Output the data below exactly. Leave nothing out.

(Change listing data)
*** Begin section ***

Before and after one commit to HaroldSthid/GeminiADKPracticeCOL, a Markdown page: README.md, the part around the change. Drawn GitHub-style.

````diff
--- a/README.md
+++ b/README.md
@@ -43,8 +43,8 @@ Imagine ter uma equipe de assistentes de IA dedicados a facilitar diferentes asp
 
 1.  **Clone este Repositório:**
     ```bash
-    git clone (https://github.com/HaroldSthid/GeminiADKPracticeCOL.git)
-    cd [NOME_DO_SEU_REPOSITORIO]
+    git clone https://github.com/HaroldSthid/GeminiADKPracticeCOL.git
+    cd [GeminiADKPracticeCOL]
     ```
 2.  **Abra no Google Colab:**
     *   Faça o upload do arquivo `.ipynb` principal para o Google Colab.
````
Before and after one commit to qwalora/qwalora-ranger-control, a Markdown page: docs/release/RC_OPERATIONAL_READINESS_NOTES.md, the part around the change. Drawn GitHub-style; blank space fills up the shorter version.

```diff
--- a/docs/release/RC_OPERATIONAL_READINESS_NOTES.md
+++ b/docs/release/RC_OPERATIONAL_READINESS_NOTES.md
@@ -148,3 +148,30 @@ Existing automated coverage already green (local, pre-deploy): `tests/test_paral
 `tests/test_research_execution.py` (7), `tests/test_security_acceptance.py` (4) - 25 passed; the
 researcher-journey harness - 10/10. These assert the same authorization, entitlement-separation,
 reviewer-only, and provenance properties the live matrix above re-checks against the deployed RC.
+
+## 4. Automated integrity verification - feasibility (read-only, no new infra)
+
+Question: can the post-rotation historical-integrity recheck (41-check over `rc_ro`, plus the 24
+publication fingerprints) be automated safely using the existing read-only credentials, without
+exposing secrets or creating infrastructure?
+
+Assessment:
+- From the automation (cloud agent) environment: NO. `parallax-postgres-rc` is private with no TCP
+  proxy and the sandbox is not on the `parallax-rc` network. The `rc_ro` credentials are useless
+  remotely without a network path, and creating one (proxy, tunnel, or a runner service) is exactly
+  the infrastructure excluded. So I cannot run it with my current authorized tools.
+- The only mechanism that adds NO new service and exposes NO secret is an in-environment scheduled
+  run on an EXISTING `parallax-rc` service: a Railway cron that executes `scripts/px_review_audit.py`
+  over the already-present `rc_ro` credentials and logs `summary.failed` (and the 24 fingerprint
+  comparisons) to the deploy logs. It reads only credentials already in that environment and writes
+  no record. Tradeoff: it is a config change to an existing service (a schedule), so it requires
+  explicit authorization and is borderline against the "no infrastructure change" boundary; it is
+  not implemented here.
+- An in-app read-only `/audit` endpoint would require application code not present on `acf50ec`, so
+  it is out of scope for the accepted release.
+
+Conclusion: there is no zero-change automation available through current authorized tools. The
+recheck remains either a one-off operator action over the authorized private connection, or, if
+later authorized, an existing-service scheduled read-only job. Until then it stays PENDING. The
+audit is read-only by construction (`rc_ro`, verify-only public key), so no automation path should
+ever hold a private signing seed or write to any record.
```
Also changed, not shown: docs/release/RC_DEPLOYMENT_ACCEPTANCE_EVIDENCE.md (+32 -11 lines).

*** End section ***

▶ **Exercise result**
Before and after one commit to HaroldSthid/GeminiADKPracticeCOL, a Markdown page: README.md, the part around the change. Drawn GitHub-style.

````diff
--- a/README.md
+++ b/README.md
@@ -43,8 +43,8 @@ Imagine ter uma equipe de assistentes de IA dedicados a facilitar diferentes asp
 
 1.  **Clone este Repositório:**
     ```bash
-    git clone (https://github.com/HaroldSthid/GeminiADKPracticeCOL.git)
-    cd [NOME_DO_SEU_REPOSITORIO]
+    git clone https://github.com/HaroldSthid/GeminiADKPracticeCOL.git
+    cd [GeminiADKPracticeCOL]
     ```
 2.  **Abra no Google Colab:**
     *   Faça o upload do arquivo `.ipynb` principal para o Google Colab.
````
Before and after one commit to qwalora/qwalora-ranger-control, a Markdown page: docs/release/RC_OPERATIONAL_READINESS_NOTES.md, the part around the change. Drawn GitHub-style; blank space fills up the shorter version.

```diff
--- a/docs/release/RC_OPERATIONAL_READINESS_NOTES.md
+++ b/docs/release/RC_OPERATIONAL_READINESS_NOTES.md
@@ -148,3 +148,30 @@ Existing automated coverage already green (local, pre-deploy): `tests/test_paral
 `tests/test_research_execution.py` (7), `tests/test_security_acceptance.py` (4) - 25 passed; the
 researcher-journey harness - 10/10. These assert the same authorization, entitlement-separation,
 reviewer-only, and provenance properties the live matrix above re-checks against the deployed RC.
+
+## 4. Automated integrity verification - feasibility (read-only, no new infra)
+
+Question: can the post-rotation historical-integrity recheck (41-check over `rc_ro`, plus the 24
+publication fingerprints) be automated safely using the existing read-only credentials, without
+exposing secrets or creating infrastructure?
+
+Assessment:
+- From the automation (cloud agent) environment: NO. `parallax-postgres-rc` is private with no TCP
+  proxy and the sandbox is not on the `parallax-rc` network. The `rc_ro` credentials are useless
+  remotely without a network path, and creating one (proxy, tunnel, or a runner service) is exactly
+  the infrastructure excluded. So I cannot run it with my current authorized tools.
+- The only mechanism that adds NO new service and exposes NO secret is an in-environment scheduled
+  run on an EXISTING `parallax-rc` service: a Railway cron that executes `scripts/px_review_audit.py`
+  over the already-present `rc_ro` credentials and logs `summary.failed` (and the 24 fingerprint
+  comparisons) to the deploy logs. It reads only credentials already in that environment and writes
+  no record. Tradeoff: it is a config change to an existing service (a schedule), so it requires
+  explicit authorization and is borderline against the "no infrastructure change" boundary; it is
+  not implemented here.
+- An in-app read-only `/audit` endpoint would require application code not present on `acf50ec`, so
+  it is out of scope for the accepted release.
+
+Conclusion: there is no zero-change automation available through current authorized tools. The
+recheck remains either a one-off operator action over the authorized private connection, or, if
+later authorized, an existing-service scheduled read-only job. Until then it stays PENDING. The
+audit is read-only by construction (`rc_ro`, verify-only public key), so no automation path should
+ever hold a private signing seed or write to any record.
```
Also changed, not shown: docs/release/RC_DEPLOYMENT_ACCEPTANCE_EVIDENCE.md (+32 -11 lines).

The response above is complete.